Studies have shown that many classrooms have poor acoustics. As a result, children with normal hearing are often unable to make out what is being said in class. While adults can guess at missing words, children find it much harder to fill in the gaps and this means their educational development can suffer.
The acoustic design of classrooms has a direct effect upon children's learning and academic performance. Studies have shown that both children and teachers are affected by noise and poor acoustic conditions in the classroom. For this reason more onerous legislation on the acoustic design of classrooms came into effect in the UK in 2003. This legislation was considered necessary because existing acoustic guidelines for schools were not being complied with in many cases.
Approved Document E of the Building Regulations requires that every new school building must be designed and built to meet new, more onerous, acoustic performance standards. A report describing how the design of the new school ensures these new standards are met must be submitted to, and be approved by, Building Control.

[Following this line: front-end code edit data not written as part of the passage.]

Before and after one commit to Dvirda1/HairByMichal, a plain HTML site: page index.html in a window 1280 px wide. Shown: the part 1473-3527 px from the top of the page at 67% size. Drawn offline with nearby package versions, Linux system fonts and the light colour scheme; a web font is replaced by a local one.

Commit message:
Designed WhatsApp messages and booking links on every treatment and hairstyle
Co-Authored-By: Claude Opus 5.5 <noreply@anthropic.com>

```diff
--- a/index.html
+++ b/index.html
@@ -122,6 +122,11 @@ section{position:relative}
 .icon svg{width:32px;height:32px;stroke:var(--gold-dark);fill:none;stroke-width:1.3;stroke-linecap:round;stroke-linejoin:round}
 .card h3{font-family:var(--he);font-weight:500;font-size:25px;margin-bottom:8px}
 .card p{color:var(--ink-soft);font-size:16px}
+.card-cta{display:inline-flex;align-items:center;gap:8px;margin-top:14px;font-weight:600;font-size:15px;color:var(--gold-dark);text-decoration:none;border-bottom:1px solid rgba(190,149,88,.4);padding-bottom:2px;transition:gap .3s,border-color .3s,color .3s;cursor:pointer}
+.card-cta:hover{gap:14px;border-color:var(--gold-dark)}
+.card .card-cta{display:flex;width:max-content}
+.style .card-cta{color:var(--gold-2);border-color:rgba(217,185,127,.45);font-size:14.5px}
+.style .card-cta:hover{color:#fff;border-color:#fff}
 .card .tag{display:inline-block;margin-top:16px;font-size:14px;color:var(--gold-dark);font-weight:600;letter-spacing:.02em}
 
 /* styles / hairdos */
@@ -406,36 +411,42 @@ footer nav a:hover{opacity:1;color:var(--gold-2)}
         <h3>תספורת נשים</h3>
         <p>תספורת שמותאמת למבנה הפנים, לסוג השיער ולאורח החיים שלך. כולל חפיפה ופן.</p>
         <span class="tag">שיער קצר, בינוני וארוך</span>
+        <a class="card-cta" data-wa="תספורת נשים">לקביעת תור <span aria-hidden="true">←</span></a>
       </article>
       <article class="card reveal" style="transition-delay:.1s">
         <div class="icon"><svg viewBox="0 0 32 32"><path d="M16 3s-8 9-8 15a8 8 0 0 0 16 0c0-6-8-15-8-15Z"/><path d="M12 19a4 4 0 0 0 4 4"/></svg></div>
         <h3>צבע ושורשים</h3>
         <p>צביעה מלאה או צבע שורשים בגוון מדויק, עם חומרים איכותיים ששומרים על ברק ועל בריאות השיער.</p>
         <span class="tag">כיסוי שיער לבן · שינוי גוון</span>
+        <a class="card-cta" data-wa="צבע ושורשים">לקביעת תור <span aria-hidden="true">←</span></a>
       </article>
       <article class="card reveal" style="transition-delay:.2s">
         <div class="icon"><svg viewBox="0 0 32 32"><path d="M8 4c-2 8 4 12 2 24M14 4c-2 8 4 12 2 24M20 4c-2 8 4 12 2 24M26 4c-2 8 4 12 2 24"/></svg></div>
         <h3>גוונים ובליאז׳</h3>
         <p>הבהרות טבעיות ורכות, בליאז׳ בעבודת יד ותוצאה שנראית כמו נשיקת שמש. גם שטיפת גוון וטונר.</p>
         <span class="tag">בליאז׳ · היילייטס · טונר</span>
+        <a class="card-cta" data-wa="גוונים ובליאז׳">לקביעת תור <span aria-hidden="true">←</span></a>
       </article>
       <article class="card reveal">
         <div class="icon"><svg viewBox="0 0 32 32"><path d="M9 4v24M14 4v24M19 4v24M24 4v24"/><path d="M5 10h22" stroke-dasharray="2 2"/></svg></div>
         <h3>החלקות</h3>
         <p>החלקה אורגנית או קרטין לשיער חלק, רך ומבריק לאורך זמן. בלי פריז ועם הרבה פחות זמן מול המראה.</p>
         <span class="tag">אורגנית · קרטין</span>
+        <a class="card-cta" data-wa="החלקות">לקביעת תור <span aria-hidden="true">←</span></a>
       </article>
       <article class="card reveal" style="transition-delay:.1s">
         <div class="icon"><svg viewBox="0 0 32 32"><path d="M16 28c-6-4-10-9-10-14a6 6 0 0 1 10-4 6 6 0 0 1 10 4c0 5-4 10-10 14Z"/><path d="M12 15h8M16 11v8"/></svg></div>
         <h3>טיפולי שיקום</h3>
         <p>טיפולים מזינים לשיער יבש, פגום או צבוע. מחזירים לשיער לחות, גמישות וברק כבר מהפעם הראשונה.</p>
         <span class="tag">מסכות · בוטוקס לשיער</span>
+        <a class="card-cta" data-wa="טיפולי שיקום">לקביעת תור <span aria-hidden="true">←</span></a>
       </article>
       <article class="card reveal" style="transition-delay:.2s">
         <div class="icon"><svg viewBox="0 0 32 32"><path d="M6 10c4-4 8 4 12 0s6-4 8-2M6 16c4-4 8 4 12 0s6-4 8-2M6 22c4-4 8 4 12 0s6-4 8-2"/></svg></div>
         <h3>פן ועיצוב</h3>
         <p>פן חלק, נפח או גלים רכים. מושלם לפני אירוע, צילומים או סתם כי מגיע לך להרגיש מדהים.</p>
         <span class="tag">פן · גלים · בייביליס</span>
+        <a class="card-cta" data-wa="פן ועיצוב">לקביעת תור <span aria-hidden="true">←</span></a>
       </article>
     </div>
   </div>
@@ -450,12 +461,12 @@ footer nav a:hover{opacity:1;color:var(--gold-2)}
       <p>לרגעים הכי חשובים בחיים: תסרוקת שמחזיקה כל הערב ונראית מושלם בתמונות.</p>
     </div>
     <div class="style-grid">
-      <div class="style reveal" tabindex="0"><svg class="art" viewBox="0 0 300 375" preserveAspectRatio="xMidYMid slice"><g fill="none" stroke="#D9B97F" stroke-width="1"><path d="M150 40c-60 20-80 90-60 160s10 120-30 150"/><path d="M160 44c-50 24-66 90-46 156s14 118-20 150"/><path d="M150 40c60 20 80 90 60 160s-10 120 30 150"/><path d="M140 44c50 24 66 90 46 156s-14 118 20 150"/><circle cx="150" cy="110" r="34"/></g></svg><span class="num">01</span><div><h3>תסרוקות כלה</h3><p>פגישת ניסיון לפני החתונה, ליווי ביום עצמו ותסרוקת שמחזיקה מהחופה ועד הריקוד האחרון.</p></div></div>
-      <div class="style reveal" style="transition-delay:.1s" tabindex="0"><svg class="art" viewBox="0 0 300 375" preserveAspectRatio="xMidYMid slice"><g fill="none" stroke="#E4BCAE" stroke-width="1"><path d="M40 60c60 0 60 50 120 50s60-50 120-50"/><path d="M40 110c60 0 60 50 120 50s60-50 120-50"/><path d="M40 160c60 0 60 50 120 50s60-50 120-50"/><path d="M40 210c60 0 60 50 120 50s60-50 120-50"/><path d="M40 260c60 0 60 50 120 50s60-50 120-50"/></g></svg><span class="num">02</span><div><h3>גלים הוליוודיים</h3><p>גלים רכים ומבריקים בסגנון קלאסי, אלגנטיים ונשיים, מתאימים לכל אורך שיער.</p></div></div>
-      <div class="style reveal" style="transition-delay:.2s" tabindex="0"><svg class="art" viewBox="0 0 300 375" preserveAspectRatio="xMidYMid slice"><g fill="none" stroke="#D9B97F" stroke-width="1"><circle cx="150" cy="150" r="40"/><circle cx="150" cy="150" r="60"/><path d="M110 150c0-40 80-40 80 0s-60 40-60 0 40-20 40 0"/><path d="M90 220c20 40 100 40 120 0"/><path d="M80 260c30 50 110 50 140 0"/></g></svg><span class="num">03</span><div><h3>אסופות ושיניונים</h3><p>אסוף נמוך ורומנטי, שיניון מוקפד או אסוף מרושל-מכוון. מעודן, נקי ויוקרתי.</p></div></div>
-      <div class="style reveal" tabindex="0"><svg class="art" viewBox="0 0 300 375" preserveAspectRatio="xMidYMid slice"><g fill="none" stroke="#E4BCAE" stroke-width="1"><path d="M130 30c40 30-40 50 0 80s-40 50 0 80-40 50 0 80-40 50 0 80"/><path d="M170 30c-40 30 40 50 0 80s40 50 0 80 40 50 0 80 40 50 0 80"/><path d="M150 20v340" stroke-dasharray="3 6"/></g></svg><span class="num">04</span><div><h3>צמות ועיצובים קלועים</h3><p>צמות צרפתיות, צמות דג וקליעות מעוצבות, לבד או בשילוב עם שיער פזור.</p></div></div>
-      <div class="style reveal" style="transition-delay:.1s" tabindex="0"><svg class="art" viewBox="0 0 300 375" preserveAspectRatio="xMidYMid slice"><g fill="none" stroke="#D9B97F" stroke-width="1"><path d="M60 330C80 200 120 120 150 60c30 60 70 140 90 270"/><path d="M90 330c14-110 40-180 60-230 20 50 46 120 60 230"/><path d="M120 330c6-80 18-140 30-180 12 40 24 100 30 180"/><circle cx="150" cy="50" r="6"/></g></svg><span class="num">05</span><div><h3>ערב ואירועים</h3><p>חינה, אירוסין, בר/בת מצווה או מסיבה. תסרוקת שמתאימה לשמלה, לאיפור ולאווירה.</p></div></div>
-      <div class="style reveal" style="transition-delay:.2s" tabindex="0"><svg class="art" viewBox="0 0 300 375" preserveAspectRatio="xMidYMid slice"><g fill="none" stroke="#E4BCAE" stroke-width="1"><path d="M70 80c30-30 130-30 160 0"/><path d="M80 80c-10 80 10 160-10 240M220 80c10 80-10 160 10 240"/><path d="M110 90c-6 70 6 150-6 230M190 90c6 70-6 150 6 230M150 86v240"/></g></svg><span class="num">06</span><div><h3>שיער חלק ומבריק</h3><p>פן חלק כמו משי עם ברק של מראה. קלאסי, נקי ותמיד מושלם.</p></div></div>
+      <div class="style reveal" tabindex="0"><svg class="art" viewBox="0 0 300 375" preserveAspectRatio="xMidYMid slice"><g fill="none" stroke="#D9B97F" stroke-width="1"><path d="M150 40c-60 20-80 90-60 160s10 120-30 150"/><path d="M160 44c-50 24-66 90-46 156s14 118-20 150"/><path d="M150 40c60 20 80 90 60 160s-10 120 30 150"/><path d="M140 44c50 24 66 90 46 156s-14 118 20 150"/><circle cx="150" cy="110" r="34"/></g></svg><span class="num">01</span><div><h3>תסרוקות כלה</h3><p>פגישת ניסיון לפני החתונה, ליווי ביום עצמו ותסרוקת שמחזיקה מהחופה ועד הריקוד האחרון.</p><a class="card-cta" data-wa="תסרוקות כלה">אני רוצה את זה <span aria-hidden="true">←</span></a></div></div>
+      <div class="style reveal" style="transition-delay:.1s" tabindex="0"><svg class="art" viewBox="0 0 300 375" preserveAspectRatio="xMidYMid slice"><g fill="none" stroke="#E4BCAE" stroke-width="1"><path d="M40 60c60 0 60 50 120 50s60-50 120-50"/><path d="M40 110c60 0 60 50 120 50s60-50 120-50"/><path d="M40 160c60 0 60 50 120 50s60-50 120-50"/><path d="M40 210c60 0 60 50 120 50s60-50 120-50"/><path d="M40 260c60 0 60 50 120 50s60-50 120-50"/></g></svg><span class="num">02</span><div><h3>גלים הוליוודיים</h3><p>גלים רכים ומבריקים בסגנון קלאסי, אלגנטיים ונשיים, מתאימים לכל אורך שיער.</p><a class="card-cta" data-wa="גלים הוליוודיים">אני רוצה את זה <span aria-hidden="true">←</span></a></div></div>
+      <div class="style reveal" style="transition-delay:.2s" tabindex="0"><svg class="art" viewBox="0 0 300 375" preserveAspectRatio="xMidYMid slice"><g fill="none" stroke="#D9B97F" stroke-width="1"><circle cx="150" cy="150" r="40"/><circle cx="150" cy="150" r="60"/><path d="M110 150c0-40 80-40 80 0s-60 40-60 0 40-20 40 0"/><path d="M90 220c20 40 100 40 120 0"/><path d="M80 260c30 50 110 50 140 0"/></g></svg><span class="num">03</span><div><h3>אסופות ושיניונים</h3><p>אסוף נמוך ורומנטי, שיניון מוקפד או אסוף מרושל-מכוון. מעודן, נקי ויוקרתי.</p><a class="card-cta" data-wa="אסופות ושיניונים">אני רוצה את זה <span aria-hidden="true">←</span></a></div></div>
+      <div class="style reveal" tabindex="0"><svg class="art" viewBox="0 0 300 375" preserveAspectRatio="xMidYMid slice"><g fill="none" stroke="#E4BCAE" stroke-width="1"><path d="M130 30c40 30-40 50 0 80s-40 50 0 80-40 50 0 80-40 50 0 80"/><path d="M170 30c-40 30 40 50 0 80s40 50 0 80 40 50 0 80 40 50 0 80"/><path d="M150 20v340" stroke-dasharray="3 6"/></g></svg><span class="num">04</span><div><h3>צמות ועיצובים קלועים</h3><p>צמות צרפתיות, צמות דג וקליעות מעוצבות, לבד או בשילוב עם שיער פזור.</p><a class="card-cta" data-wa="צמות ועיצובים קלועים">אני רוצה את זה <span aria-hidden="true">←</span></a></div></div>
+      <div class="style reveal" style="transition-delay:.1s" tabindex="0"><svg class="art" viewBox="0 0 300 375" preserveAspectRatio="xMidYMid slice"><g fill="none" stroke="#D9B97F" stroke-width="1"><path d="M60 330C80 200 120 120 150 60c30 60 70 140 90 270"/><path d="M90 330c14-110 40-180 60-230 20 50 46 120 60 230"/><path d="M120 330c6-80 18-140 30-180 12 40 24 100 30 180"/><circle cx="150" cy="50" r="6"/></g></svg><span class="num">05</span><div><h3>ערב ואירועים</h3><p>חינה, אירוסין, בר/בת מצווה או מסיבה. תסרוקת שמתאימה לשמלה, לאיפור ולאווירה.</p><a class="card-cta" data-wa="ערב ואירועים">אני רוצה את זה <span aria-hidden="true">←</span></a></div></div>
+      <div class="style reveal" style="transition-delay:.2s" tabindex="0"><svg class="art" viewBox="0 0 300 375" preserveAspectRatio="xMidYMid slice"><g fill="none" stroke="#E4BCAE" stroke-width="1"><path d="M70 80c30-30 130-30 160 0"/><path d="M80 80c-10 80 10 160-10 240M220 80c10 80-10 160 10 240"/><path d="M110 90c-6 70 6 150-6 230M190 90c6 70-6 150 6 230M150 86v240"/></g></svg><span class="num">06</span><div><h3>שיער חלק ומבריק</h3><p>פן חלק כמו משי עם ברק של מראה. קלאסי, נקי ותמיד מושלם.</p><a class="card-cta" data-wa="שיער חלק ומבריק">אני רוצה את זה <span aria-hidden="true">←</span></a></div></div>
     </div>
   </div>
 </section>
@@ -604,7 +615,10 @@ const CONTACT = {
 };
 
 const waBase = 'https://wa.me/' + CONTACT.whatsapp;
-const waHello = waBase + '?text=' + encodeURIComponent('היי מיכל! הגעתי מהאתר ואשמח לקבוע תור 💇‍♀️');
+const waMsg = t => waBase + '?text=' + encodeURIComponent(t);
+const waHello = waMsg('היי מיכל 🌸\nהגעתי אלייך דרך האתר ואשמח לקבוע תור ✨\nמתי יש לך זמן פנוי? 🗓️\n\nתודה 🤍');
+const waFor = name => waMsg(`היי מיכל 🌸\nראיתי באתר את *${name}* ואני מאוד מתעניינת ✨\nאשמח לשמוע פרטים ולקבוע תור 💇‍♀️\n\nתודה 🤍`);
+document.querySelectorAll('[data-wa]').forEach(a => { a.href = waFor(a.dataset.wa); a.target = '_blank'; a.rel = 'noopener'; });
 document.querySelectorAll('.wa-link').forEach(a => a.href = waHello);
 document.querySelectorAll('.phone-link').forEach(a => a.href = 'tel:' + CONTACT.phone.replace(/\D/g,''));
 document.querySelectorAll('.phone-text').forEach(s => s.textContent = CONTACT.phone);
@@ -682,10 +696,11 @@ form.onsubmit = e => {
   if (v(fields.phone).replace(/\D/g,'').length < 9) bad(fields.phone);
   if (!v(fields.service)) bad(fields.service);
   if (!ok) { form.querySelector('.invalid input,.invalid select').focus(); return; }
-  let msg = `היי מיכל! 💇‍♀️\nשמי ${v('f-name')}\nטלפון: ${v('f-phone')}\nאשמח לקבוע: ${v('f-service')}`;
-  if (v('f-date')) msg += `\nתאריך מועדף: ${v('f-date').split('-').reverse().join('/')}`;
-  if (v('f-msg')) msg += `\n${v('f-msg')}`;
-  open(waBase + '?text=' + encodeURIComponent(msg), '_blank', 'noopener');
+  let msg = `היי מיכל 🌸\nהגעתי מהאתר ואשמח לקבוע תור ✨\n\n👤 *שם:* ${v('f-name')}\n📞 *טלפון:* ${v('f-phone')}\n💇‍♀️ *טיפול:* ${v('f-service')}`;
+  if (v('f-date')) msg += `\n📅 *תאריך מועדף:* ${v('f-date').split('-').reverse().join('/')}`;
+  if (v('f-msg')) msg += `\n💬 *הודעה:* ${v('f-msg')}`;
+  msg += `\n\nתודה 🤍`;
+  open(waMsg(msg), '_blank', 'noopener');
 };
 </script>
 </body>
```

In order to accomplish this, noise arising from nearby roads and other external sources must be subject to survey and an assessment of its intrusion through the proposed external building fabric must be made to ensure levels are not excessive. Noise insulation of certain separating walls must meet particular requirements, teaching space reverberation must be controlled. The scheme design and the school management plan may require refinement to address acoustic control conflicts that cannot be resolved through design alone.